According to an annual report from Merritt Hawkins, a prominent research firm that tracks recruiting trends and starting salaries of HCPs, 78 percent of Merritt Hawkins’ recruiting engagements in the past year were for medical specialists, up from 67 percent four years ago. During the same period, the number of searches the firm conducted for primary care physicians declined 38 percent.
What does the report show?
That said, for the thirteenth consecutive year, family care topped the list of Merritt Hawkins’ 20 most-requested assignments, which underscores the ongoing, robust demand for primary care practitioners.
“There is still a strong demand for primary care physicians, but specialists are in high demand because we have an older and sicker population,” says Travis Singleton, executive vice president of Merritt Hawkins, owned by AMN Healthcare, which has been issuing the annual report for 26 years. “Every day, 10,000 people in this country turn 65. And even if you have the best preventive care system in the world, we are still going to be old and have health problems. We need specialists.”
The report, entitled the 2019 Review of Physician and Advanced Practitioner Recruiting Incentives, notes that Merritt Hawkins’ search engagements are increasing in the medical specialties where severe shortages are anticipated — infectious disease, for instance.
Another shortage is projected for geriatricians. Right now, Merritt Hawkins says, there are around 7,300 certified geriatricians in the U.S. By 2030, some 30,000 will be needed, according to the American Geriatrics Society. There’s also a critical shortage of psychiatrists, according to the report, which shows that psychiatry was the firm’s second most requested search.
What’s the takeaway for healthcare providers?
The trend toward more job opportunities for medical specialists is good news for NPs and PAs who choose to specialize in a particular field, according to Singleton.
“Typically, all of the trends and changes hit the MD workplace and then are closely followed by the PA and NP workplace,” he says. “If you are a PA or an NP, or you are a candidate to be one, this is the best market we have seen in a decade. If you are looking for a job, this is all good news for you.”
It bodes well for RNs, too, Singleton adds. With hospitals employing PAs and NPs in numbers like never before, more jobs for RNs are available. “As your medical staff grows, your nursing staff has to grow, too — any increase in the medical staff is a positive for the nursing ranks,” he explains.
Of the most-requested specialities outlined in the report, invasive cardiologists have the highest average starting salary at $648,000, followed by orthopedic surgeons at $536,000. Of the specialties that apply to NPs and PAs, the highest paid were, in this order: urology, gastroenterology, non-invasive cardiology, dermatology and anesthesiology.

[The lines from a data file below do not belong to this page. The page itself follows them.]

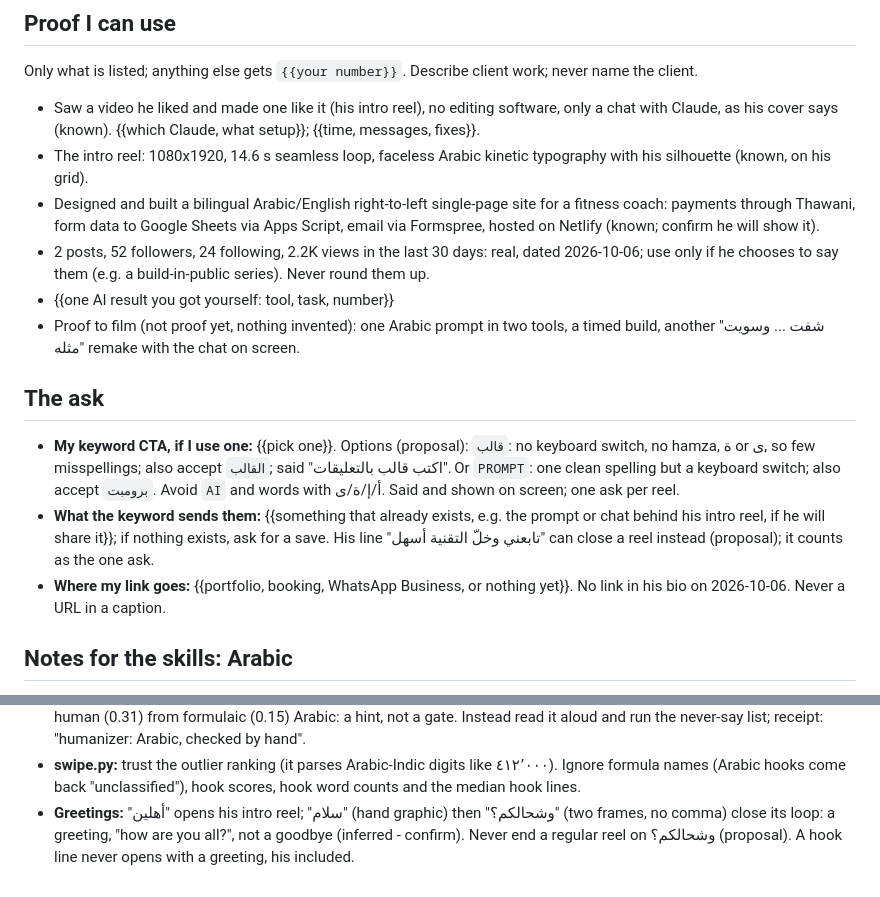
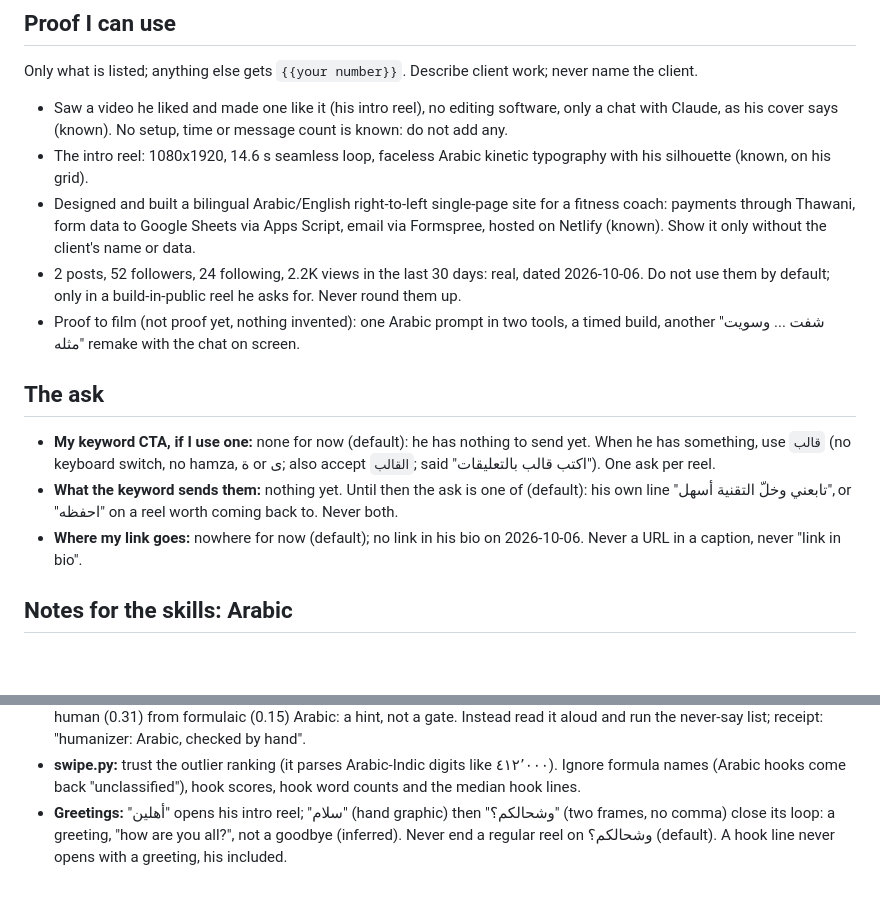
Before and after one commit to ziyadalbadii/monem-fit, a Markdown page: .claude/instagram/voice.md, 2 parts joined by grey strips. GitHub-like rendering; blank space fills up the shorter version.

```diff
--- a/.claude/instagram/voice.md
+++ b/.claude/instagram/voice.md
@@ -160,29 +161,26 @@ never call one "what Ziyad thinks" until then, never script a "Proof to film" as
 Only what is listed; anything else gets `{{your number}}`. Describe client work; never name the client.
 
 - Saw a video he liked and made one like it (his intro reel), no editing software, only a chat with
-  Claude, as his cover says (known). {{which Claude, what setup}}; {{time, messages, fixes}}.
+  Claude, as his cover says (known). No setup, time or message count is known: do not add any.
 - The intro reel: 1080x1920, 14.6 s seamless loop, faceless Arabic kinetic typography with
   his silhouette (known, on his grid).
 - Designed and built a bilingual Arabic/English right-to-left single-page site for a fitness
   coach: payments through Thawani, form data to Google Sheets via Apps Script, email via
-  Formspree, hosted on Netlify (known; confirm he will show it).
-- 2 posts, 52 followers, 24 following, 2.2K views in the last 30 days: real, dated 2026-10-06;
-  use only if he chooses to say them (e.g. a build-in-public series). Never round them up.
-- {{one AI result you got yourself: tool, task, number}}
+  Formspree, hosted on Netlify (known). Show it only without the client's name or data.
+- 2 posts, 52 followers, 24 following, 2.2K views in the last 30 days: real, dated 2026-10-06.
+  Do not use them by default; only in a build-in-public reel he asks for. Never round them up.
 - Proof to film (not proof yet, nothing invented): one Arabic prompt in two tools, a timed build,
   another "شفت ... وسويت مثله" remake with the chat on screen.
 
 ## The ask
 
-- **My keyword CTA, if I use one:** {{pick one}}. Options (proposal): `قالب`: no keyboard
-  switch, no hamza, ة or ى, so few misspellings; also accept `القالب`; said "اكتب قالب
-  بالتعليقات". Or `PROMPT`: one clean spelling but a keyboard switch; also accept `برومبت`.
-  Avoid `AI` and words with أ/إ/ة/ى. Said and shown on screen; one ask per reel.
-- **What the keyword sends them:** {{something that already exists, e.g. the prompt or chat
-  behind his intro reel, if he will share it}}; if nothing exists, ask for a save. His line
-  "تابعني وخلّ التقنية أسهل" can close a reel instead (proposal); it counts as the one ask.
-- **Where my link goes:** {{portfolio, booking, WhatsApp Business, or nothing yet}}. No link
-  in his bio on 2026-10-06. Never a URL in a caption.
+- **My keyword CTA, if I use one:** none for now (default): he has nothing to send yet. When he
+  has something, use `قالب` (no keyboard switch, no hamza, ة or ى; also accept `القالب`; said
+  "اكتب قالب بالتعليقات"). One ask per reel.
+- **What the keyword sends them:** nothing yet. Until then the ask is one of (default): his own
+  line "تابعني وخلّ التقنية أسهل", or "احفظه" on a reel worth coming back to. Never both.
+- **Where my link goes:** nowhere for now (default); no link in his bio on 2026-10-06. Never a
+  URL in a caption, never "link in bio".
 
 ## Notes for the skills: Arabic
 
@@ -226,5 +224,5 @@ receipt, write "checked by hand" for any check marked ignore; never its number.
   ٤١٢٬٠٠٠). Ignore formula names (Arabic hooks come back "unclassified"), hook
   scores, hook word counts and the median hook lines.
 - **Greetings:** "أهلين" opens his intro reel; "سلام" (hand graphic) then "وشحالكم؟" (two frames,
-  no comma) close its loop: a greeting, "how are you all?", not a goodbye (inferred - confirm). Never
-  end a regular reel on وشحالكم؟ (proposal). A hook line never opens with a greeting, his included.
+  no comma) close its loop: a greeting, "how are you all?", not a goodbye (inferred). Never
+  end a regular reel on وشحالكم؟ (default). A hook line never opens with a greeting, his included.
```
Also changed, not shown: other parts of .claude/instagram/voice.md (+69 -68 lines).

The average starting salary for family practitioners has decreased slightly since last year, from $241,000 to $239,000. The report also looked at average starting salaries for NPs in general, which fell from $129,000 last year to $124,000 this year. On the other hand, certified registered nurse anesthetists’ average starting salary grew from $194,000 last year to $197,000 this year.
2019 Review of Physician and Advanced Practitioner Recruiting Incentives, Merritt Hawkins.
Last updated on 10/9/19.